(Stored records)

━━━━━━━━━━━━━━━━━━━━━━━━━━━━━━

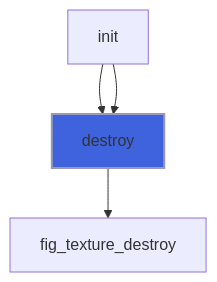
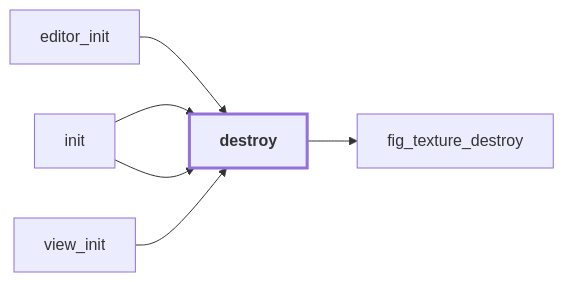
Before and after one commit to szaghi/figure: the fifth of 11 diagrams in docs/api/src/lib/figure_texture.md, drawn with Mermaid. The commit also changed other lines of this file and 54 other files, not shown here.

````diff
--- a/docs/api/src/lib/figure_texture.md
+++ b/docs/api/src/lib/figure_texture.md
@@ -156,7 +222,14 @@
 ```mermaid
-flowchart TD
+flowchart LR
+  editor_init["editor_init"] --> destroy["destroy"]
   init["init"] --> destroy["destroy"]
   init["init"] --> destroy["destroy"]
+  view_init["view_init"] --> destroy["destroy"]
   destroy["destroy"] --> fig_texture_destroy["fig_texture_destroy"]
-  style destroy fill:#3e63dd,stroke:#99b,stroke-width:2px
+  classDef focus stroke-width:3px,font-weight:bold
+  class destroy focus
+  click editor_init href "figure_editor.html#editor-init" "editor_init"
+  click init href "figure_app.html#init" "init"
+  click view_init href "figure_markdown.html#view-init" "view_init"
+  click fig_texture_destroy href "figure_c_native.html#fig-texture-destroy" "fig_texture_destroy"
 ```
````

━━━━━━━━━━━━━━━━━━━━━━━━━━━━━━

TASK TO COMPLETE:
Only the number of lines in the data that hold "destroy" should be stated.

TASK RESULT:
8